The applications for this type of product are widespread, but military use tops the list, as a penetrating injury from shrapnel is a serious obstacle in overcoming battlefield wounds that can ultimately lead to death. Given the high mortality rates due to hemorrhaging, there is an unmet need to quickly self-administer materials that prevent fatality due to excessive blood loss.

“Injectable hydrogels are promising materials for achieving hemostasis in case of internal injuries and bleeding, as these biomaterials can be introduced into a wound site using minimally invasive approaches,” explained senior study investigator Akhilesh Gaharwar, Ph.D., assistant professor in the department of biomedical engineering at Texas A&M University. “An ideal injectable bandage should solidify after injection in the wound area and promote a natural clotting cascade. In addition, the injectable bandage should initiate wound healing response after achieving hemostasis.”

In the current study, the research team used a common thickening agent known as kappa-carrageenan (κ-carrageenan, or κCA), obtained from seaweed, to design injectable hydrogels. Hydrogels are a 3D water-swollen polymer network, similar to Jell-O, simulating the structure of human tissues.

“We report injectable nanoengineered hemostats for enhanced wound healing and tissue regeneration,” the authors wrote. “The nanoengineered system consists of the natural polysaccharide, κ-carrageenan (κCA), loaded with synthetic two-dimensional (2D) nanosilicates. Nanoengineered hydrogels showed shear-thinning characteristics and can be injected for minimally invasive approaches. The injectable gels can be physically crosslinked in [the] presence of monovalent ions to form mechanically strong hydrogels. By controlling the ratio between κCA and nanosilicates, compressive stiffness of crosslinked hydrogels can be modulated between 20 and 200 kPa.”

When κCA is mixed with clay-based nanoparticles, an injectable gelatin is obtained. The charged characteristics of clay-based nanoparticles provide hemostatic ability to the hydrogels.
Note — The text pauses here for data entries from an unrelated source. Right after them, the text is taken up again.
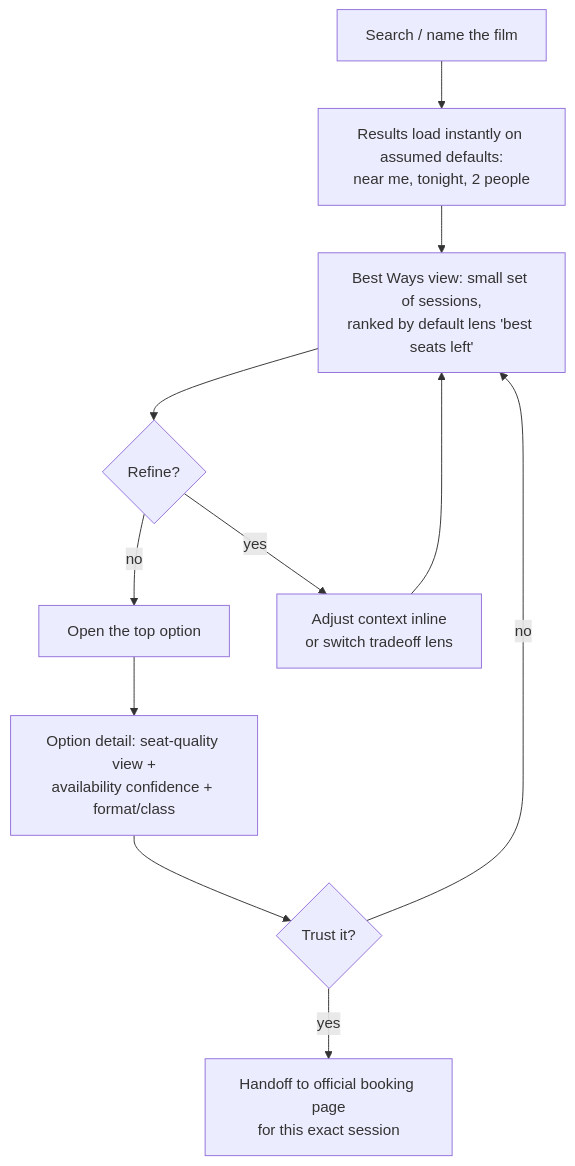
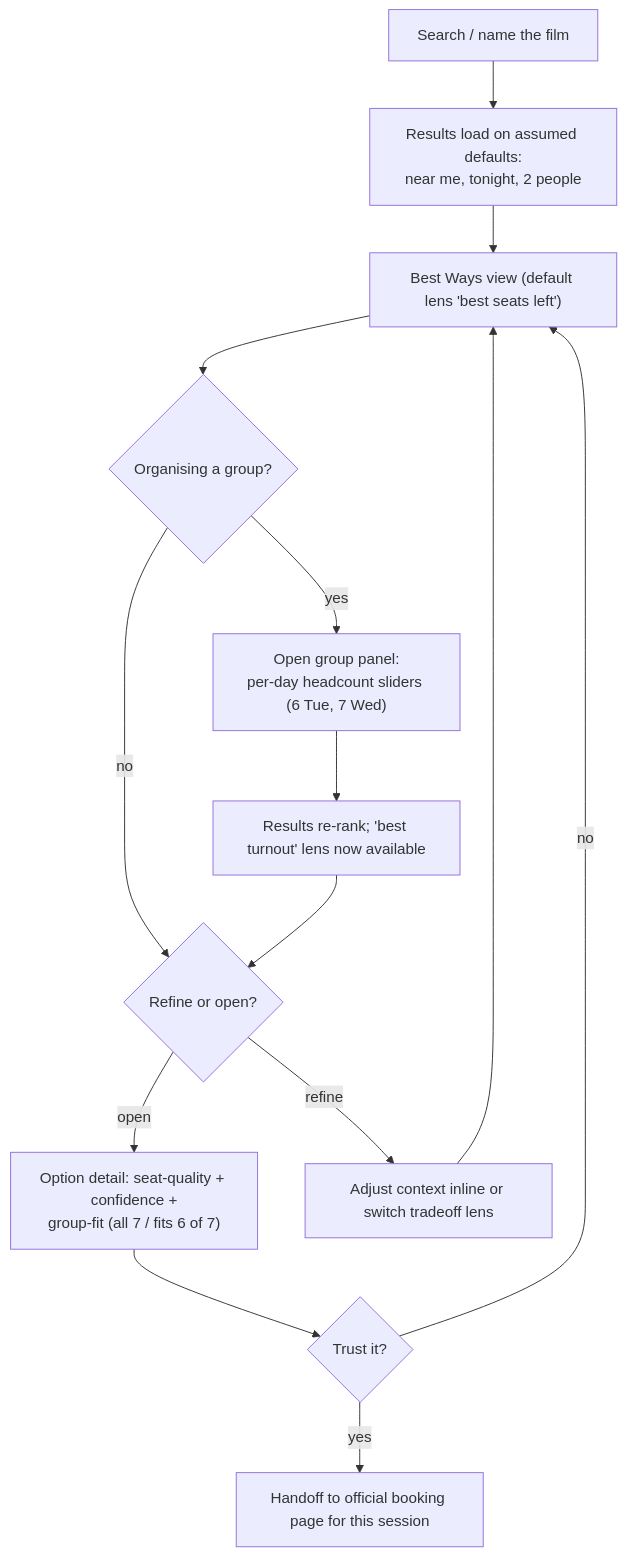
The first of 5 diagrams in design/journey/03-flows-and-concepts.md (miloli-git/auscinema-seatfinder), drawn with Mermaid before and after one commit. The commit also changed other lines of this file and 4 other files, not shown here.

First line of the commit message:
docs(design): propagate organiser persona through journey, flows, wireframes

````diff
--- a/design/journey/03-flows-and-concepts.md
+++ b/design/journey/03-flows-and-concepts.md
@@ -18,13 +23,16 @@
 ```mermaid
 flowchart TD
-  A["Search / name the film"] --> B["Results load instantly on assumed defaults:<br/>near me, tonight, 2 people"]
-  B --> C["Best Ways view: small set of sessions,<br/>ranked by default lens 'best seats left'"]
-  C --> D{"Refine?"}
-  D -->|no| E["Open the top option"]
-  D -->|yes| F["Adjust context inline<br/>or switch tradeoff lens"]
+  A["Search / name the film"] --> B["Results load on assumed defaults:<br/>near me, tonight, 2 people"]
+  B --> C["Best Ways view (default lens 'best seats left')"]
+  C --> G1{"Organising a group?"}
+  G1 -->|no| D{"Refine or open?"}
+  G1 -->|yes| O["Open group panel:<br/>per-day headcount sliders (6 Tue, 7 Wed)"]
+  O --> C2["Results re-rank; 'best turnout' lens now available"]
+  C2 --> D
+  D -->|open| E["Option detail: seat-quality + confidence +<br/>group-fit (all 7 / fits 6 of 7)"]
+  D -->|refine| F["Adjust context inline or switch tradeoff lens"]
   F --> C
-  E --> G["Option detail: seat-quality view +<br/>availability confidence + format/class"]
-  G --> H{"Trust it?"}
-  H -->|yes| I["Handoff to official booking page<br/>for this exact session"]
+  E --> H{"Trust it?"}
+  H -->|yes| I["Handoff to official booking page for this session"]
   H -->|no| C
 ```
````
Specifically, plasma protein and platelets form blood adsorption on the gel surface and trigger a blood clotting cascade.

“Despite high mechanical stiffness, nanocomposite hydrogels are highly porous with an interconnected network,” the authors noted. “The addition of nanosilicates to κCA increases protein adsorption on nanocomposite hydrogels that results in enhance[d] cell adhesion and spreading, increase[d] platelets binding and reduce[d] blood clotting time.”

“Interestingly, we also found that these injectable bandages can show a prolonged release of therapeutics that can be used to heal the wound,” remarked lead study investigator Giriraj Lokhande, a graduate student in Dr. Gaharwar's laboratory. “The negative surface charge of nanoparticles enabled electrostatic interactions with therapeutics, thus resulting in the slow release of therapeutics.”

These multifunctional nanocomposite hydrogels open the door to the possibility of being used as an injectable hemostat for penetrating injury and percutaneous intervention during surgery. While the investigators were encouraged by the results from this study, they note that more testing is required before the hydrogel is put into real-world clinical scenarios.